━━ DATASET ENTRIES

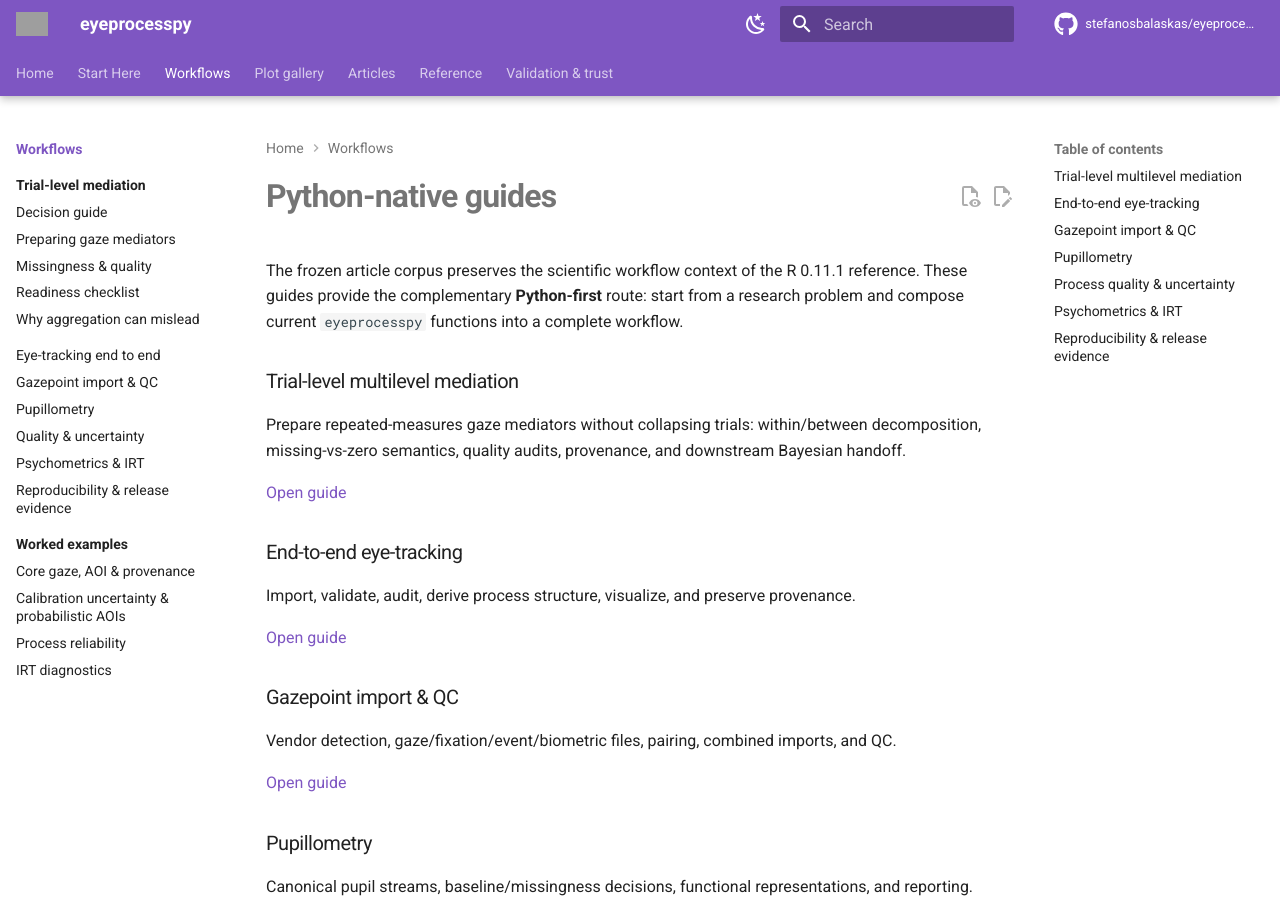
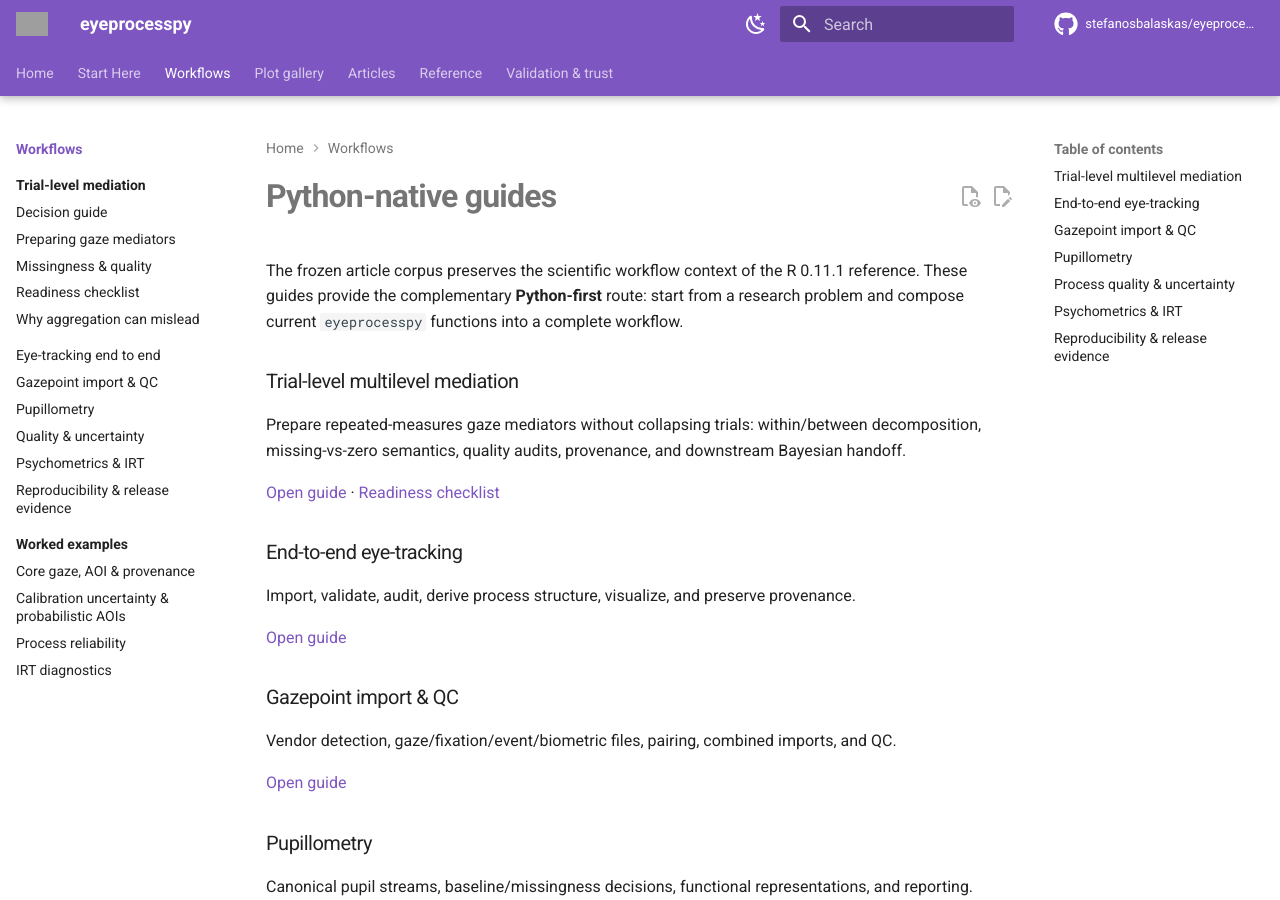
Before and after one commit to stefanosbalaskas/eyeprocesspy, an MkDocs documentation site: the page built from docs/guides/index.md, in a window 1280 px wide and 900 px high. Built offline with MkDocs 1.6.1 and Material for MkDocs 9.7.7, drawn with Linux system fonts in a browser that asks for light colours; comment, search, counter and statistics services are not loaded; grey boxes are pictures that could not be loaded.

Commit message:
docs: link mediation readiness from guide hub

```diff
--- a/docs/guides/index.md
+++ b/docs/guides/index.md
@@ -8,7 +8,7 @@ The frozen article corpus preserves the scientific workflow context of the R 0.1
 ### Trial-level multilevel mediation
 Prepare repeated-measures gaze mediators without collapsing trials: within/between decomposition, missing-vs-zero semantics, quality audits, provenance, and downstream Bayesian handoff.
 
-[Open guide](multilevel-mediation/index.md)
+[Open guide](multilevel-mediation/index.md) · [Readiness checklist](multilevel-mediation/analysis-readiness-checklist.md)
 
 </div>
 <div class="ep-card" markdown>
```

━━━━

The result should be a precise copy of all the entries, free of pictures.

EXERCISE RESPONSE
Before and after one commit to stefanosbalaskas/eyeprocesspy, an MkDocs documentation site: the page built from docs/guides/index.md, in a window 1280 px wide and 900 px high. Built offline with MkDocs 1.6.1 and Material for MkDocs 9.7.7, drawn with Linux system fonts in a browser that asks for light colours; comment, search, counter and statistics services are not loaded; grey boxes are pictures that could not be loaded.

Commit message:
docs: link mediation readiness from guide hub

```diff
--- a/docs/guides/index.md
+++ b/docs/guides/index.md
@@ -8,7 +8,7 @@ The frozen article corpus preserves the scientific workflow context of the R 0.1
 ### Trial-level multilevel mediation
 Prepare repeated-measures gaze mediators without collapsing trials: within/between decomposition, missing-vs-zero semantics, quality audits, provenance, and downstream Bayesian handoff.
 
-[Open guide](multilevel-mediation/index.md)
+[Open guide](multilevel-mediation/index.md) · [Readiness checklist](multilevel-mediation/analysis-readiness-checklist.md)
 
 </div>
 <div class="ep-card" markdown>
```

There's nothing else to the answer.